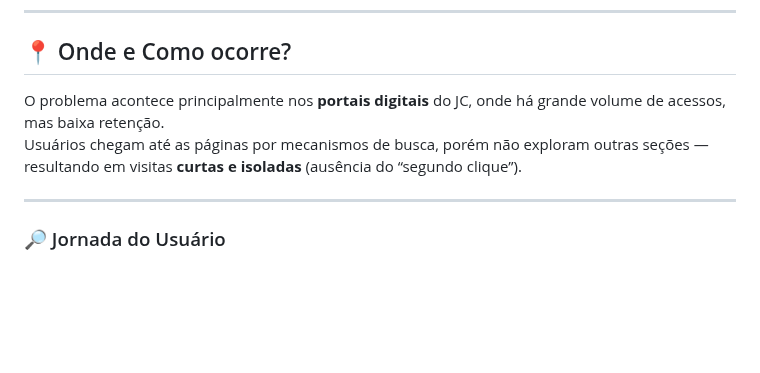
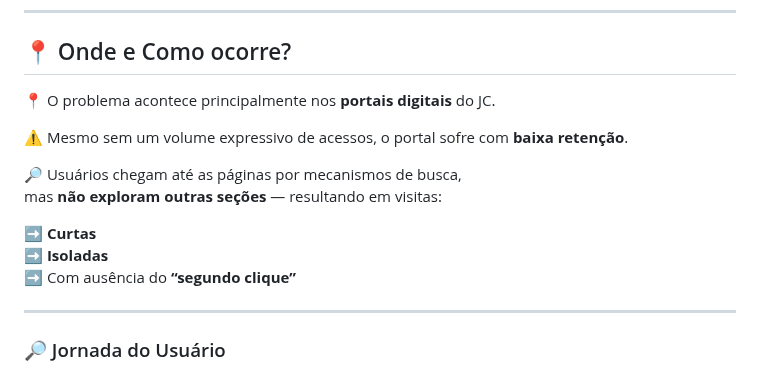
Before and after one commit to joao-c2104/UPDATERS, a Markdown page: README.md, the part around one of its changes. GitHub-like rendering; blank space fills up the shorter version.

Commit message:
Update README.md
Adicionando tópico dentro de dados.

```diff
--- a/README.md
+++ b/README.md
@@ -61,8 +61,18 @@ O **Jornal do Commercio** vem enfrentando desafios na **retenção e fidelidade
 
 ## 📍 Onde e Como ocorre?
 
-O problema acontece principalmente nos **portais digitais** do JC, onde há grande volume de acessos, mas baixa retenção.
-Usuários chegam até as páginas por mecanismos de busca, porém não exploram outras seções — resultando em visitas **curtas e isoladas** (ausência do “segundo clique”).
+📍 O problema acontece principalmente nos **portais digitais** do JC.
+
+⚠️ Mesmo sem um volume expressivo de acessos, o portal sofre com **baixa retenção**.
+
+🔎 Usuários chegam até as páginas por mecanismos de busca,
+mas **não exploram outras seções** — resultando em visitas:
+
+➡️ **Curtas**
+➡️ **Isoladas**
+➡️ Com ausência do **“segundo clique”**
+
+
 
 ---
 
```
Also changed, not shown: other parts of README.md (+22 -5 lines).
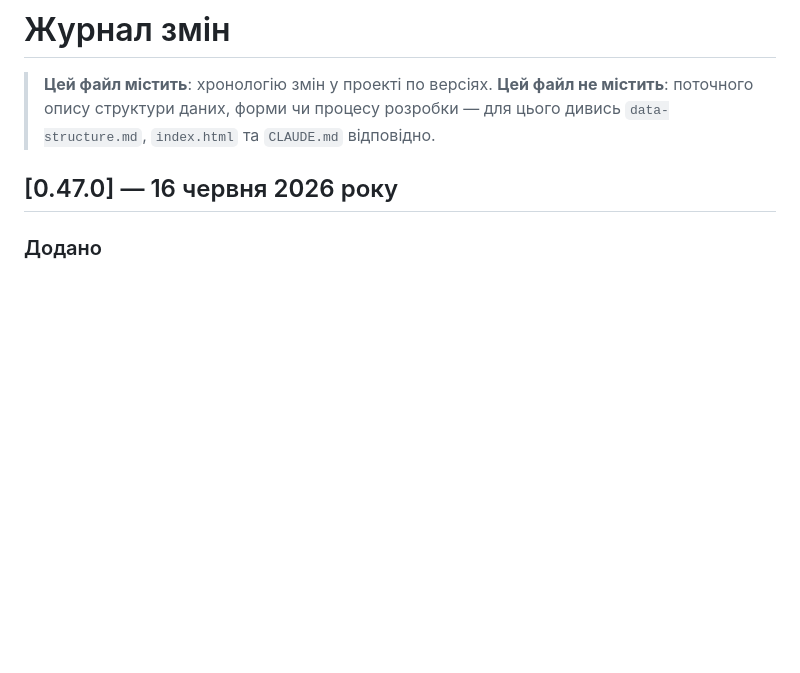
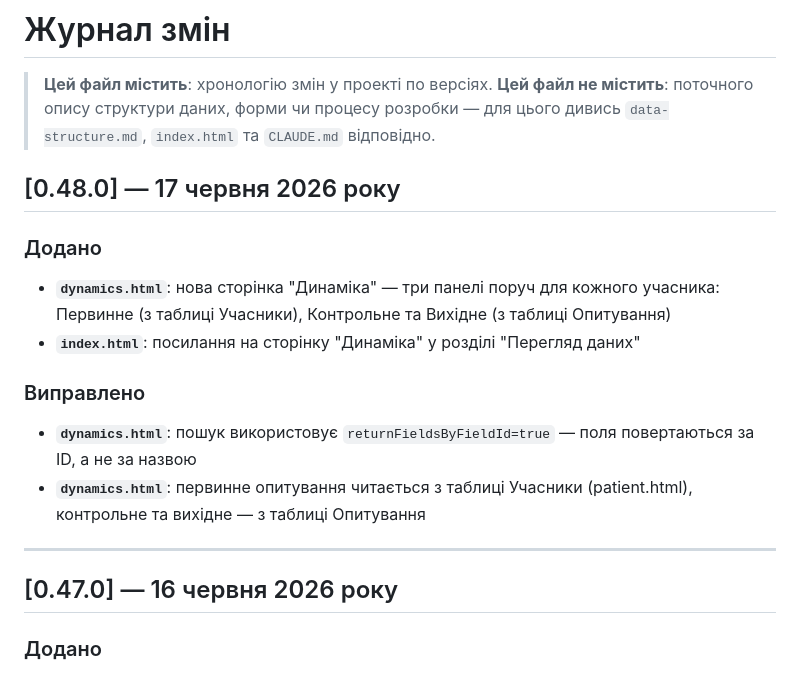
Before and after one commit to yehoriordek/iordek.research20206, a Markdown page: CHANGELOG.md, the part around the change. GitHub-like rendering; blank space fills up the shorter version.

Commit message:
v0.48.0: додати сторінку Динаміка з трьома панелями опитувань

```diff
--- a/CHANGELOG.md
+++ b/CHANGELOG.md
@@ -2,6 +2,18 @@
 
 > **Цей файл містить**: хронологію змін у проекті по версіях.
 > **Цей файл не містить**: поточного опису структури даних, форми чи процесу розробки — для цього дивись `data-structure.md`, `index.html` та `CLAUDE.md` відповідно.
+
+## [0.48.0] — 17 червня 2026 року
+
+### Додано
+- **`dynamics.html`**: нова сторінка "Динаміка" — три панелі поруч для кожного учасника: Первинне (з таблиці Учасники), Контрольне та Вихідне (з таблиці Опитування)
+- **`index.html`**: посилання на сторінку "Динаміка" у розділі "Перегляд даних"
+
+### Виправлено
+- **`dynamics.html`**: пошук використовує `returnFieldsByFieldId=true` — поля повертаються за ID, а не за назвою
+- **`dynamics.html`**: первинне опитування читається з таблиці Учасники (patient.html), контрольне та вихідне — з таблиці Опитування
+
+---
 
 ## [0.47.0] — 16 червня 2026 року
 
```
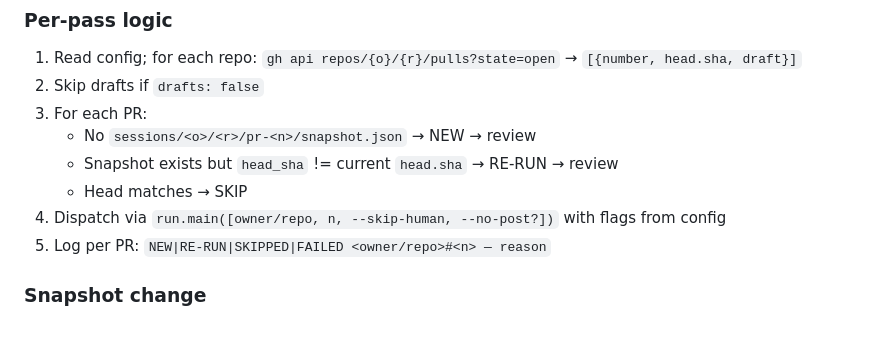
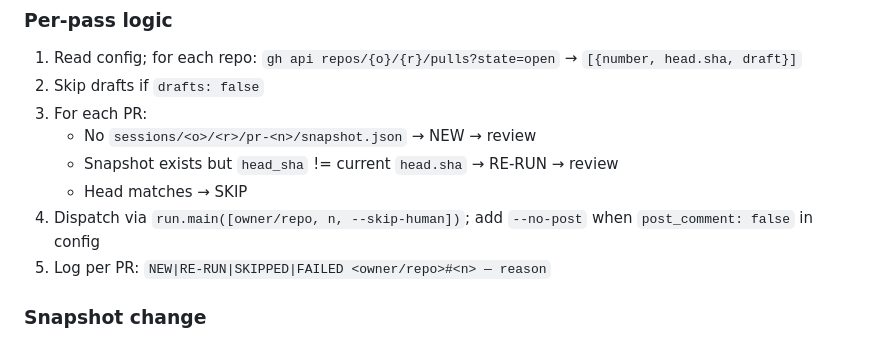
Before and after one commit to letruong272/deepseek-harness-pr-review, a Markdown page: docs/designs/2026-08-16-auto-review-design.md, the part around the change. Drawn GitHub-style.

Commit message:
docs: clarify post_comment dispatch in auto review spec

```diff
--- a/docs/designs/2026-08-16-auto-review-design.md
+++ b/docs/designs/2026-08-16-auto-review-design.md
@@ -56,8 +56,8 @@ autoreview.log          # per-run log (auto-created)
    - No `sessions/<o>/<r>/pr-<n>/snapshot.json` → NEW → review
    - Snapshot exists but `head_sha` != current `head.sha` → RE-RUN → review
    - Head matches → SKIP
-4. Dispatch via `run.main([owner/repo, n, --skip-human, --no-post?])` with flags
-   from config
+4. Dispatch via `run.main([owner/repo, n, --skip-human])`; add `--no-post`
+   when `post_comment: false` in config
 5. Log per PR: `NEW|RE-RUN|SKIPPED|FAILED <owner/repo>#<n> — reason`
 
 ### Snapshot change
```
=====
* [Action item] Copy each line above where the string "design" occurs.

* [Answer to this problem]
Before and after one commit to letruong272/deepseek-harness-pr-review, a Markdown page: docs/designs/2026-08-16-auto-review-design.md, the part around the change. Drawn GitHub-style.
--- a/docs/designs/2026-08-16-auto-review-design.md
+++ b/docs/designs/2026-08-16-auto-review-design.md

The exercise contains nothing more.